◆ **Exercise prompt**
In the records below, tally every line containing "Siempre". Report only the total.

Change detection outputs:
--------------------------------------------------
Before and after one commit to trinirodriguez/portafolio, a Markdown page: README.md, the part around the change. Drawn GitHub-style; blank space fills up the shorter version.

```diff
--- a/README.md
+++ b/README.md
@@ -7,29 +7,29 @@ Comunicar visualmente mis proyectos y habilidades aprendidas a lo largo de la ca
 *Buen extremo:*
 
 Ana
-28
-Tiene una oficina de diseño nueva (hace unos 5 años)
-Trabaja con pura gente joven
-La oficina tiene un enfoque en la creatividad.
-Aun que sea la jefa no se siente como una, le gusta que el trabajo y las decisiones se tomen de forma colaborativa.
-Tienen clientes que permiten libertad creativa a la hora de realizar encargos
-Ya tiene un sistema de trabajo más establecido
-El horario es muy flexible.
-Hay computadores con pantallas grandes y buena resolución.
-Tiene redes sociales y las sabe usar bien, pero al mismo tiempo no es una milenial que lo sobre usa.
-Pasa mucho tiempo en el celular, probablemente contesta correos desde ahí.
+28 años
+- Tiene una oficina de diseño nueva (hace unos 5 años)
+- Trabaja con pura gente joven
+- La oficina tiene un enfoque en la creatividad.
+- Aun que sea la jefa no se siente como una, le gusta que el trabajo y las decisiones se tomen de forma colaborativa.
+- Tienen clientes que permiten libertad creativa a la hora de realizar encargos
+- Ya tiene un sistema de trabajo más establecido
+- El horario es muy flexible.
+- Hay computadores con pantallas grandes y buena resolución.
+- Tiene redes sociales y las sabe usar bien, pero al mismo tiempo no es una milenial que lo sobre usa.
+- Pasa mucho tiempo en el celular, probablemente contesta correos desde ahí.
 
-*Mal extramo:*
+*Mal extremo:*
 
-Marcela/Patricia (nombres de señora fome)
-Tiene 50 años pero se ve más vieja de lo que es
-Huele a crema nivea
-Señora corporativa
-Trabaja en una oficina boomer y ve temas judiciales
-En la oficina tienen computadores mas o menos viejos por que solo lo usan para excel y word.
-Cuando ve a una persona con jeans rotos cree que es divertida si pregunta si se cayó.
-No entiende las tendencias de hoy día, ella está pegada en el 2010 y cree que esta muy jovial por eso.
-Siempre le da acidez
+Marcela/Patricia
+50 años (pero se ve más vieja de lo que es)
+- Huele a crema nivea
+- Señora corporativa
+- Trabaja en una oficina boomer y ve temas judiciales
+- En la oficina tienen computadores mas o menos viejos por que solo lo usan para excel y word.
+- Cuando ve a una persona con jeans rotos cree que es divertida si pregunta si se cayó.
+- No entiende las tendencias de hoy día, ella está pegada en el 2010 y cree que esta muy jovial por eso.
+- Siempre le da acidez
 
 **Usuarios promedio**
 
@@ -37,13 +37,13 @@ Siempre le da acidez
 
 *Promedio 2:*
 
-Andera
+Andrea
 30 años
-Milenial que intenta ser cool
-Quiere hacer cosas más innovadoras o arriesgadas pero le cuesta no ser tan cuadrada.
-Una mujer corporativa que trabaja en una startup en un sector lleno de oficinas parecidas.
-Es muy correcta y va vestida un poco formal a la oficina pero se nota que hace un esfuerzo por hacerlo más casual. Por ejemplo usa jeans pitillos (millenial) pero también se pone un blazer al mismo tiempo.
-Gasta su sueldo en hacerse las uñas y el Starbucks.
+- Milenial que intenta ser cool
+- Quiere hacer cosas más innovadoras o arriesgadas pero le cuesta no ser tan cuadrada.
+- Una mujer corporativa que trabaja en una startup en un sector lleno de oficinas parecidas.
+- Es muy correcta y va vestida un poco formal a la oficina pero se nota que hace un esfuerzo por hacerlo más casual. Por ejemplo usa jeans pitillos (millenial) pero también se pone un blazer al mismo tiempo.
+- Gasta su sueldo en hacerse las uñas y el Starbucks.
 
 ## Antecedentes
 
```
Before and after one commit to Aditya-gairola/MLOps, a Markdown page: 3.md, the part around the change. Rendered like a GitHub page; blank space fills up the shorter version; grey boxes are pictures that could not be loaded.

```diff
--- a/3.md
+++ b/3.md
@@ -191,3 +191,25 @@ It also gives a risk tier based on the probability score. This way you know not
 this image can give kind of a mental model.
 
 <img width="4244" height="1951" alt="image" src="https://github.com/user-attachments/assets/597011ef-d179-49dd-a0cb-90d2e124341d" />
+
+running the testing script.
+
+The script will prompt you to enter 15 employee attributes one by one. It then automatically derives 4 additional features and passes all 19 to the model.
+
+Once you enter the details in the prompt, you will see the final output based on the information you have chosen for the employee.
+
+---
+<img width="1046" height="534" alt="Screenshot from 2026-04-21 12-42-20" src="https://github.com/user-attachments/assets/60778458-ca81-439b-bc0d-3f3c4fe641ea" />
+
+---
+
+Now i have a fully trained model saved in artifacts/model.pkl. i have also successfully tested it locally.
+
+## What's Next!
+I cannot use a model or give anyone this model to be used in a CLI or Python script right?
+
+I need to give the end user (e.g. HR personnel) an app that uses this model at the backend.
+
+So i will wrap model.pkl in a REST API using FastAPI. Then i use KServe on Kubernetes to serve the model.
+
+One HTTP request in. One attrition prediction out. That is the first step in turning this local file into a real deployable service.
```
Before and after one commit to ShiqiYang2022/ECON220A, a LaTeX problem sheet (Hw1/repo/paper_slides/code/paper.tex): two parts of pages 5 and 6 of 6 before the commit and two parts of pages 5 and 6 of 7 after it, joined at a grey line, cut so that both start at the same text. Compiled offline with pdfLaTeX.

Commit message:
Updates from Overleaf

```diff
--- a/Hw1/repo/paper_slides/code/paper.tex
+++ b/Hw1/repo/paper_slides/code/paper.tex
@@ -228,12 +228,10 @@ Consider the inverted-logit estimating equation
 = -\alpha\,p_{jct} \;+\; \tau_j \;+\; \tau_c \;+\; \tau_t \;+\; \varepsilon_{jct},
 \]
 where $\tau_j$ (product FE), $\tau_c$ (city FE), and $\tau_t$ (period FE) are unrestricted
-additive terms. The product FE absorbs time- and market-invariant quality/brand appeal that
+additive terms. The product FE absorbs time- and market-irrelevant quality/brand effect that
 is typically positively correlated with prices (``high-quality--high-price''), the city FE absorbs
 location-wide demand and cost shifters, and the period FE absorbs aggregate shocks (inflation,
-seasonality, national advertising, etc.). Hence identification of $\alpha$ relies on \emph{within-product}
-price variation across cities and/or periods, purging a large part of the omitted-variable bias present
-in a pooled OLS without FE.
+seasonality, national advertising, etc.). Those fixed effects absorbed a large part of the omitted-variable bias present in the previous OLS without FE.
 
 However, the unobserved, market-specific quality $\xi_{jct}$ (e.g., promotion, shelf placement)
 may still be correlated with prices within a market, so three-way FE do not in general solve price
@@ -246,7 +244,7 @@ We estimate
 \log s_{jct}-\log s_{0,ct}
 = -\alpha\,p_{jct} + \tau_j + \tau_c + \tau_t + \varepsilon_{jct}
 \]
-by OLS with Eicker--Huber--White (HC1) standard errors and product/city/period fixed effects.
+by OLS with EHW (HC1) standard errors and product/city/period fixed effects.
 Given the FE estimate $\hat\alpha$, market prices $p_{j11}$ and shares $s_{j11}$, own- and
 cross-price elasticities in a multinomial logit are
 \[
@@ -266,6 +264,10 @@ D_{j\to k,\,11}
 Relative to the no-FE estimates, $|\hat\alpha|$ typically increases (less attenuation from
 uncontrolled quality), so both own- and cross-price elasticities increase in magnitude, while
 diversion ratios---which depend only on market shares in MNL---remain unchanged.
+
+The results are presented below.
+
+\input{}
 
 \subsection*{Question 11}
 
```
--------------------------------------------------
◆ **Exercise result**
3